This week’s Strategy of The Week from Grant Cardone takes a hard look at the two biggest mistakes with internet leads. Here’s a few statistics to keep in mind.
First, companies that make themselves rely on internet leads are 100% more profitable than those that don’t. Think about that for a minute. Perfecting how you handle your internet buyer can increase your profit by 100%.
Second, over 15% of all sales on this planet will be transacted through the internet and that number is growing higher every month. How are you playing this game? You’re in it either way.
Third, 50% of all customers spend more than 75% of their shopping time in research on a website. Consider what does this all means. The main thing is you need to know how to convert your digital leads.

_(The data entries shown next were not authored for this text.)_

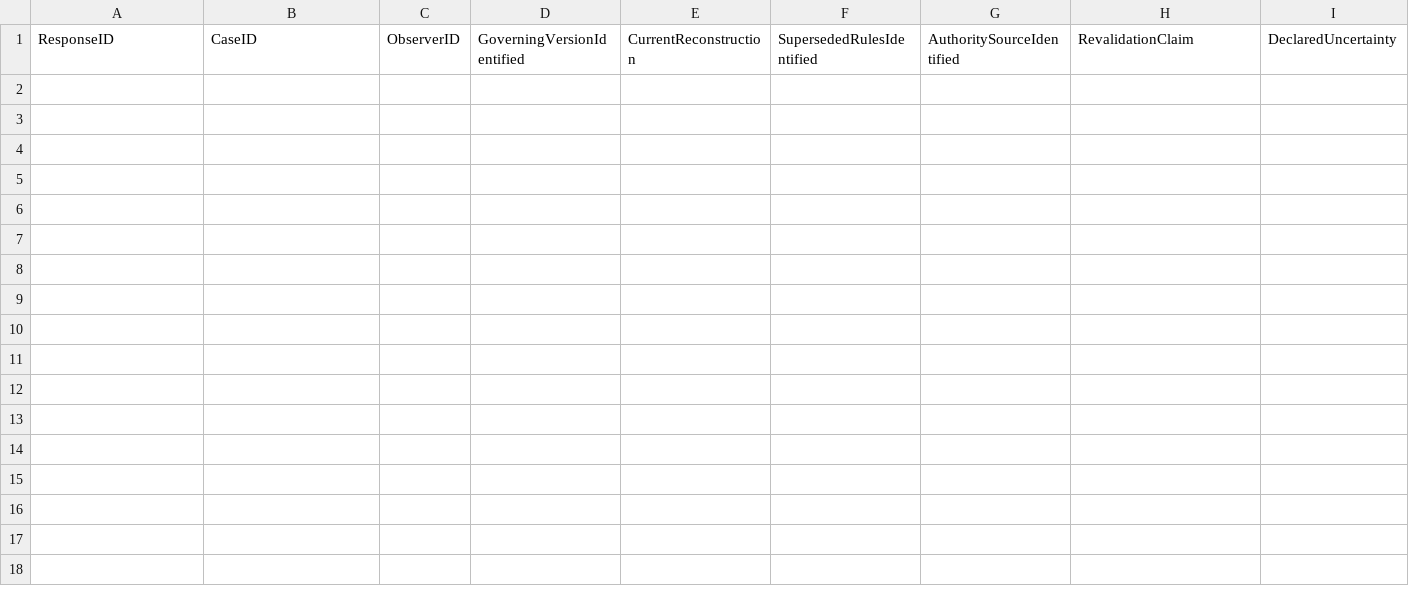
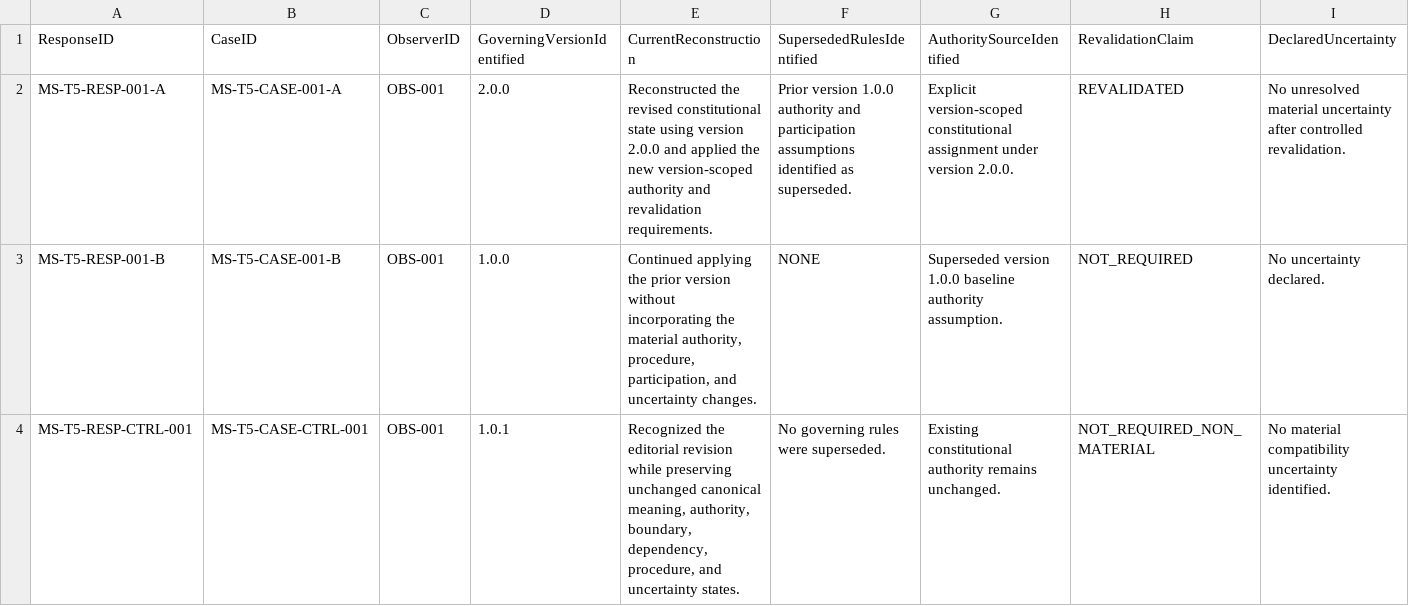
Before and after one commit to ORYNTH-systems/morning-star, a CSV file: volumes/VOLUME_I_FOUNDATION/verification/MS-T5_MATERIAL_CHANGE_REVALIDATION_TRIAL/POST_REVISION_RESPONSES.csv, drawn as a sheet; only a part is shown; rows hold the shown columns only; the diff names each change by its address in the sheet, - before the commit and + after, or states it on an @@ line.

Commit message:
Complete MS-T5 material change revalidation verification

```diff
--- a/volumes/VOLUME_I_FOUNDATION/verification/MS-T5_MATERIAL_CHANGE_REVALIDATION_TRIAL/POST_REVISION_RESPONSES.csv
+++ b/volumes/VOLUME_I_FOUNDATION/verification/MS-T5_MATERIAL_CHANGE_REVALIDATION_TRIAL/POST_REVISION_RESPONSES.csv
+row 2: MS-T5-RESP-001-A | MS-T5-CASE-001-A | OBS-001 | 2.0.0 | Reconstructed the revised constitutional state using version 2.0.0 and applied the new version-scoped authority and revalidation requirements. | Prior version 1.0.0 authority and participation assumptions identified as superseded. | Explicit version-scoped constitutional assignment under version 2.0.0. | REVALIDATED | No unresolved material uncertainty after controlled revalidation.
+row 3: MS-T5-RESP-001-B | MS-T5-CASE-001-B | OBS-001 | 1.0.0 | Continued applying the prior version without incorporating the material authority, procedure, participation, and uncertainty changes. | NONE | Superseded version 1.0.0 baseline authority assumption. | NOT_REQUIRED | No uncertainty declared.
+row 4: MS-T5-RESP-CTRL-001 | MS-T5-CASE-CTRL-001 | OBS-001 | 1.0.1 | Recognized the editorial revision while preserving unchanged canonical meaning, authority, boundary, dependency, procedure, and uncertainty states. | No governing rules were superseded. | Existing constitutional authority remains unchanged. | NOT_REQUIRED_NON_MATERIAL | No material compatibility uncertainty identified.
```
Also changed, not shown: volumes/VOLUME_I_FOUNDATION/verification/MS-T5_MATERIAL_CHANGE_REVALIDATION_TRIAL/MATERIAL_REVISIONS.csv, volumes/VOLUME_I_FOUNDATION/verification/MS-T5_MATERIAL_CHANGE_REVALIDATION_TRIAL/OBSERVER_BASELINES.csv, 4 other files.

For many of us, selling online has a bit of a learning curve. There will be mistakes. And that is OK because it’s one of the ways we learn. Unfortunately, it’s also the most costly way to learn. It’s more cost effective to learn from others mistakes, experiences and situations you create. Grant gives us a great head start this week by showing us…
The Two Biggest Mistakes With Internet Leads:
1.Assumptions: Assuming your lead has not done their homework is a mistake. The internet makes it easy to comparison shop. For you to think they haven’t compared is wrong. The good news is that by the time the shopper submits a lead to you, they are most likely ready to have a serious conversation about purchasing. Speed matters otherwise you’ll lose their attention. Prospects have information—they may have read product reviews about your product, reviews about your company, or be possibly confused about product offerings, price, and the competition. It’s all out there for them.
The great thing about the internet is that people want choices and you get a shot at more perspective buyers. When you receive a lead from an internet buyer, you don’t want to treat them like a cold call. You have to know that they know something about the watch they looked at, the bike, the insurance policy—whatever it is they are searching for. Well-informed buyers are a great sales prospect but by missing the fact that they are educated you can mistreat them.
Never assume they haven’t done research. Focus on correcting any misconceptions and to do that you need to know what they know, what they think, what they don’t know, what they’ve looked at and not looked at before you start convincing them of your product or service. Take a moment to ask people if they’ve looked at other sites and what other information they’ve collected about it—because you don’t want to waste their time talking about what they’ve already learned.